OBJECTIVE: This study aimed to describe mental healthcare providers’ attitudes about tobacco use, their personal smoking status, their confidence in offering smoking cessation support to clients living with severe mental illness, and the extent to which they incorporated smoking cessation interventions into their practice. The study also aimed to determine whether the providers’ attitudes, smoking status, and confidence were associated with offering smoking cessation support to clients.
METHODS: Self-administered questionnaires were distributed within community-based mental health agencies to those who provide care and support to adults living with severe mental illness. Outcomes measured included respondents’ smoking status, attitudes related to the provision of smoking cessation support, confidence in providing smoking cessation intervention, and smoking cessation practices. We conducted multivariate analyses using logistic regression analyses to examine the factors associated with the providers’ tobacco-related practices.
RESULTS: In total 282 of 871 care providers responded to the survey, 22% of whom were current smokers. The providers who held sympathetic attitudes about their role and their clients’ role in smoking cessation, who were never or former smokers, who were healthcare professionals rather than paraprofessionals, who had relatively more confidence, and who had more experience working in the mental health field were more likely to engage their clients in tobacco-related interventions.
CONCLUSIONS: In this study the healthcare providers working in community-based mental health have a smoking prevalence rate that exceeds that of the region’s general population and did not provide optimal smoking cessation support to their clients.

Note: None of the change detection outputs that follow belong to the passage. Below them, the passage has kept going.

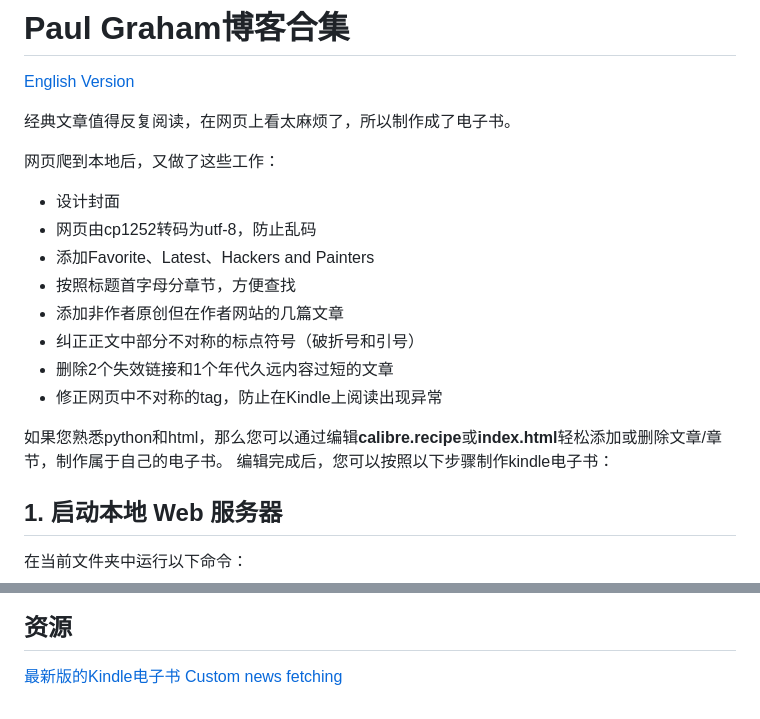
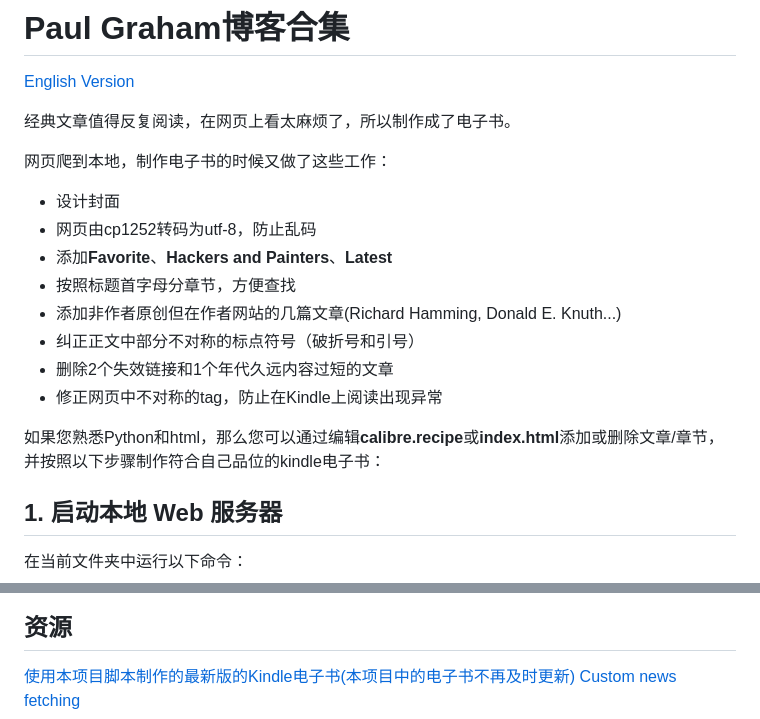
Before and after one commit to evmn/Paul-Graham, a Markdown page: Readme-CN.md, 2 parts joined by grey strips. Rendered like a GitHub page.

```diff
--- a/Readme-CN.md
+++ b/Readme-CN.md
@@ -4,18 +4,18 @@
 
 经典文章值得反复阅读，在网页上看太麻烦了，所以制作成了电子书。
 
-网页爬到本地后，又做了这些工作：
+网页爬到本地，制作电子书的时候又做了这些工作：
 
  - 设计封面
  - 网页由cp1252转码为utf-8，防止乱码
- - 添加Favorite、Latest、Hackers and Painters
+ - 添加**Favorite**、**Hackers and Painters**、**Latest**
  - 按照标题首字母分章节，方便查找
- - 添加非作者原创但在作者网站的几篇文章
+ - 添加非作者原创但在作者网站的几篇文章(Richard Hamming, Donald E. Knuth...)
  - 纠正正文中部分不对称的标点符号（破折号和引号）
  - 删除2个失效链接和1个年代久远内容过短的文章
  - 修正网页中不对称的tag，防止在Kindle上阅读出现异常
 
-如果您熟悉python和html，那么您可以通过编辑**calibre.recipe**或**index.html**轻松添加或删除文章/章节，制作属于自己的电子书。 编辑完成后，您可以按照以下步骤制作kindle电子书：
+如果您熟悉Python和html，那么您可以通过编辑**calibre.recipe**或**index.html**添加或删除文章/章节，并按照以下步骤制作符合自己品位的kindle电子书：
 
 ## 1. 启动本地 Web 服务器
 
@@ -39,5 +52,5 @@ ebook-convert calibre.recipe .mobi --test -vv --debug-pipeline debug
 
 ## 资源
 
- [最新版的Kindle电子书](https://t.me/master_thyself/285)
+ [使用本项目脚本制作的最新版的Kindle电子书(本项目中的电子书不再及时更新)](https://t.me/master_thyself/285)
  [Custom news fetching](https://blog.calibre-ebook.com/custom-news-fetching/)
```
Also changed, not shown: other parts of Readme-CN.md (+14 -1 lines), Readme.md (+8 -7 lines), images/unlearn.jpg (added).
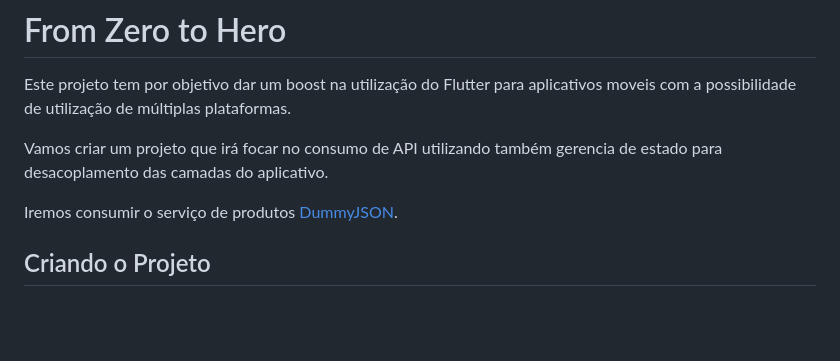
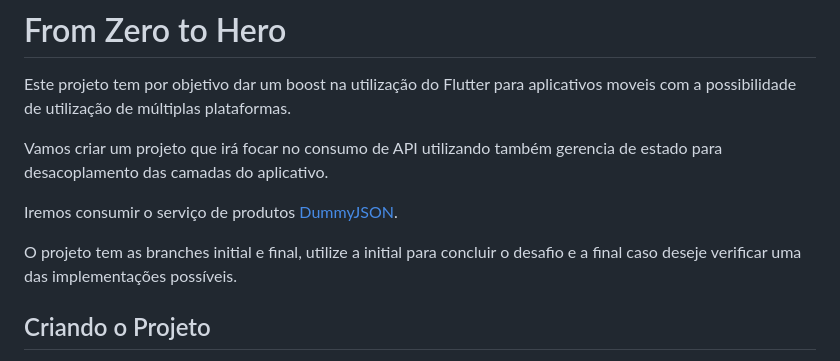
Before and after one commit to f290DSM/from_zero_to_hero_ht, a Markdown page: README.md, the part around the change. Rendered like a GitHub page; blank space fills up the shorter version.

```diff
--- a/README.md
+++ b/README.md
@@ -5,6 +5,8 @@ Este projeto tem por objetivo dar um boost na utilização do Flutter para aplic
 Vamos criar um projeto que irá focar no consumo de API utilizando também gerencia de estado para desacoplamento das camadas do aplicativo.
 
 Iremos consumir o serviço de produtos [DummyJSON](https://dummyjson.com/docs/products).
+
+O projeto tem as branches initial e final, utilize a initial para concluir o desafio e a final caso deseje verificar uma das implementações possíveis.
 
 ## Criando o Projeto
 
```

PRACTICE IMPLICATIONS: Interventions that bolster the confidence of providers to engage is smoking cessation activities and that support a shift in attitudes about the role of tobacco use in mental health are required.